** EXERCISE OBJECTIVE **
Gather the lines below that include the string "Triage", copying each in full.

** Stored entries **
..........
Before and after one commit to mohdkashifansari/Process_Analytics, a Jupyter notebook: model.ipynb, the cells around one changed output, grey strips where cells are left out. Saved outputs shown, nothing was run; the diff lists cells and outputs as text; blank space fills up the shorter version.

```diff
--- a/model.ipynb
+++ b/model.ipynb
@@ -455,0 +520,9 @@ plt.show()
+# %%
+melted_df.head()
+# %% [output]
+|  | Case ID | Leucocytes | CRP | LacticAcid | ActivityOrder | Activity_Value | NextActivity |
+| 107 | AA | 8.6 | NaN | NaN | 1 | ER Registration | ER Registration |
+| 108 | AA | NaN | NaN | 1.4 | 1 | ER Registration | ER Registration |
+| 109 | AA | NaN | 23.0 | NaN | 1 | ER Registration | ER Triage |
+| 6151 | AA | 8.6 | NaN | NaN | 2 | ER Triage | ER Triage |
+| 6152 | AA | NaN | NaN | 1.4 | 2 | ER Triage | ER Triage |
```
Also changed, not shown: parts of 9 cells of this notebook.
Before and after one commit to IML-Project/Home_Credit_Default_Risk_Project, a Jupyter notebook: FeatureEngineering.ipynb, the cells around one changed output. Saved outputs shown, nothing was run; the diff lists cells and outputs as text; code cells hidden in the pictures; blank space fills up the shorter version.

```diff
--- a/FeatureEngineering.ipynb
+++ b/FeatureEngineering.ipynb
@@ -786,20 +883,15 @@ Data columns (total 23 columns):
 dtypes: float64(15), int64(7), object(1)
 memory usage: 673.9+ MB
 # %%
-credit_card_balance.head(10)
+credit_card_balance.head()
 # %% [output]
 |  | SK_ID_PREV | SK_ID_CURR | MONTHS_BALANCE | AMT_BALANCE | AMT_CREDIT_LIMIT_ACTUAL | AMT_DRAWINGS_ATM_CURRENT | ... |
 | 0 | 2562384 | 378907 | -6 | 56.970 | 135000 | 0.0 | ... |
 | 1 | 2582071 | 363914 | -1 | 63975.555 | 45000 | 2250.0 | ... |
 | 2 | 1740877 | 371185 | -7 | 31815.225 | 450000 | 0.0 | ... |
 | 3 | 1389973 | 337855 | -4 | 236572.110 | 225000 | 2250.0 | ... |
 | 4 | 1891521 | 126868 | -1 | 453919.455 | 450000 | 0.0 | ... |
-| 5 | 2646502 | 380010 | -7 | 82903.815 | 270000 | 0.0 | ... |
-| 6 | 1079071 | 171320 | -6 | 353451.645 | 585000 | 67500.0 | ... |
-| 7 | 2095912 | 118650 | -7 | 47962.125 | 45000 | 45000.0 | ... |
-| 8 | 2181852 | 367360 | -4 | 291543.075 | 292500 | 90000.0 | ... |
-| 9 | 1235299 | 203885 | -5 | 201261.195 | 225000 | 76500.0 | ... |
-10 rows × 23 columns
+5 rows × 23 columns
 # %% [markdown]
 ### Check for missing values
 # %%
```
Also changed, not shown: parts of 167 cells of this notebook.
..........
** YOUR RESPONSE **
+| 109 | AA | NaN | 23.0 | NaN | 1 | ER Registration | ER Triage |
+| 6151 | AA | 8.6 | NaN | NaN | 2 | ER Triage | ER Triage |
+| 6152 | AA | NaN | NaN | 1.4 | 2 | ER Triage | ER Triage |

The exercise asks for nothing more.